Pool Heater Efficiency
Texas heat is hard to bear without an occasional dip in the pool. But, in spite of the sweltering temperatures outside, you may still choose to warm the water to make it comfortable for swimming.
Most people heat their pools with a gas-fired heater that uses either natural gas or propane. While these appliances constantly become more efficient, pool heating costs can still skyrocket without a solid conservation strategy. So follow this plan to heat your pool without burning your budget:
- Use a pool cover to reduce evaporation, which accounts for 70 percent of a pool’s heat loss. The chart below shows estimated heating costs1 from April 1 through Oct. 31, with and without a cover.

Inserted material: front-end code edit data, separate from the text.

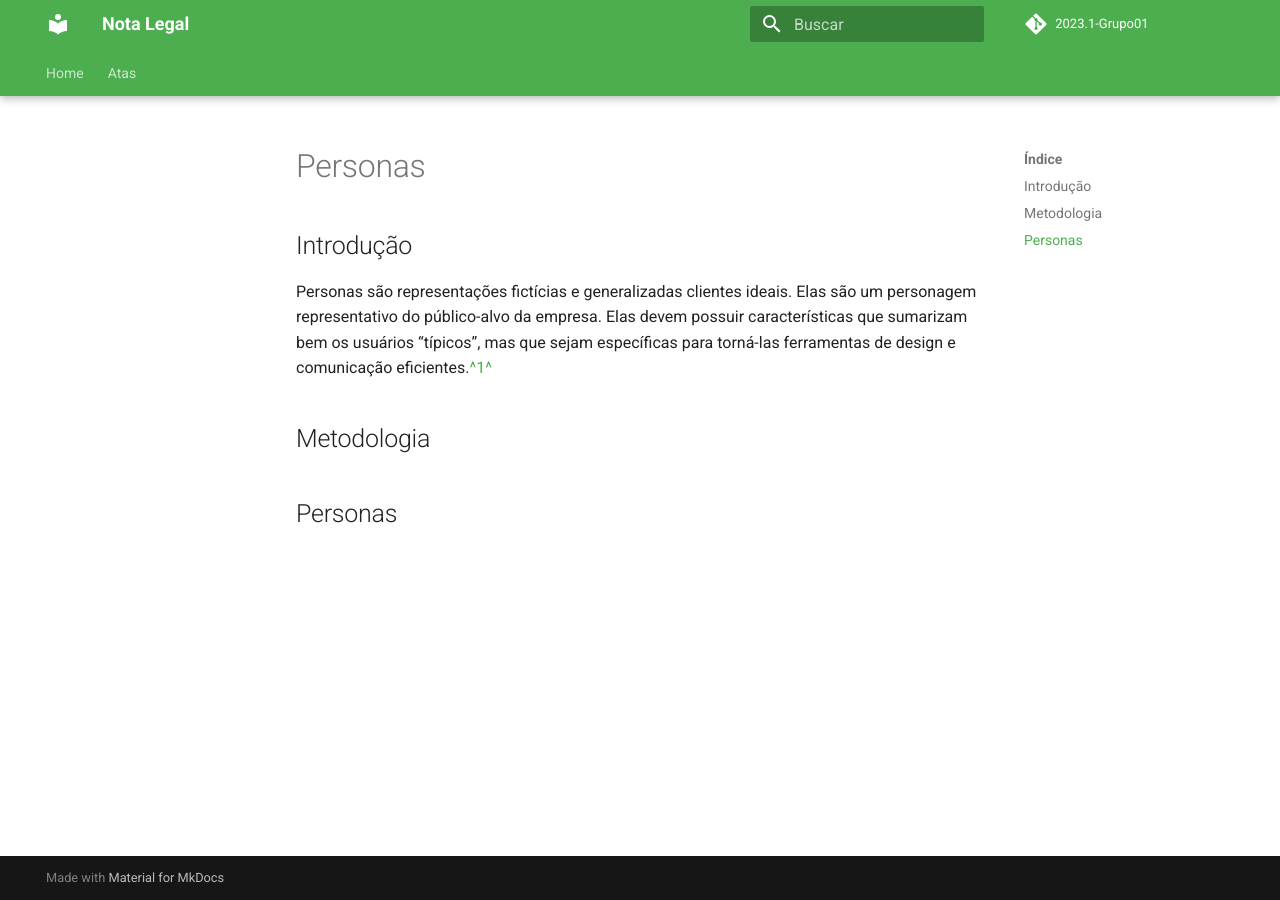
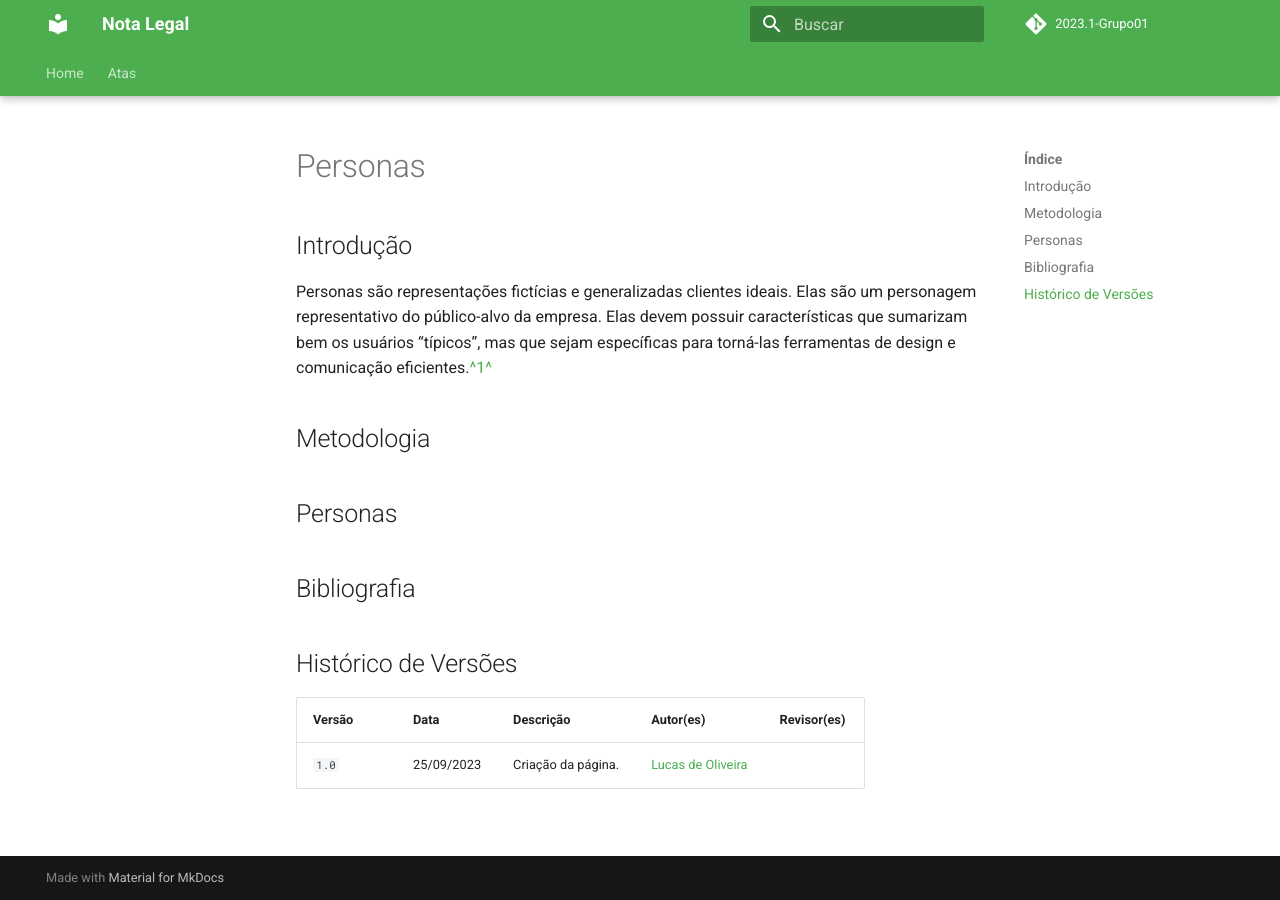
Before and after one commit to Interacao-Humano-Computador/2023.2-NotaLegal, an MkDocs documentation site: the page built from docs/analise de requisitos/personas.md, in a window 1280 px wide. Built offline with MkDocs 1.6.1 and Material for MkDocs 9.7.7, drawn with Linux system fonts in a browser that asks for light colours; comment, search, counter and statistics services are not loaded.

Commit message:
Update personas.md

```diff
--- a/docs/analise de requisitos/personas.md
+++ b/docs/analise de requisitos/personas.md
@@ -8,3 +8,12 @@ Personas são representações fictícias e generalizadas clientes ideais. Elas
 ## Metodologia
 
 ## Personas
+
+
+## Bibliografia
+
+## Histórico de Versões
+
+| Versão | Data       | Descrição                                 | Autor(es)                                                                                           | Revisor(es)                                      |
+| ------ | ---------- | ----------------------------------------- | --------------------------------------------------------------------------------------------------- | ------------------------------------------------ |
+| `1.0`  | 25/09/2023 | Criação da página.                        | [Lucas de Oliveira](https://github.com/LucasOliveiraDiasMarquesFerreira)
```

- Set the temperature between 78 degrees and 80 degrees. For every degree you raise the temperature, you could pay up to 30 percent more in energy costs.
- Lower the thermostat to 70 degrees when you won’t use the pool for a few days. For longer periods, shut the heater off.
- Opt for a timer on the pool pump. You can shorten the running time while still maintaining clean and sanitary water.
- Install a fence or hedge to protect your pool from wind and heat loss.
- Have your pool heater serviced annually by a qualified technician to help it operate efficiently.
- Consider solar heating. It may be a more affordable way to maintain the warmth of your pool. This type of insulation minimizes heat loss and holds water temperature steady.
If you recently installed a pool, contact Customer Care. You may require a different meter to accommodate the pool. The correct-size meter could also eliminate potential efficiency issues.
Take the next step to lower your utility bills, and read the rest of our energy-saving tips.
Source: U.S. Department of Energy
1Numbers are based on a 1,000-square-foot outdoor pool that is uncovered for eight hours a day and heated with an 80 percent efficient natural gas heater at $1 per therm. This data includes CoServ’s estimate of natural gas prices from April 1 through Oct. 31.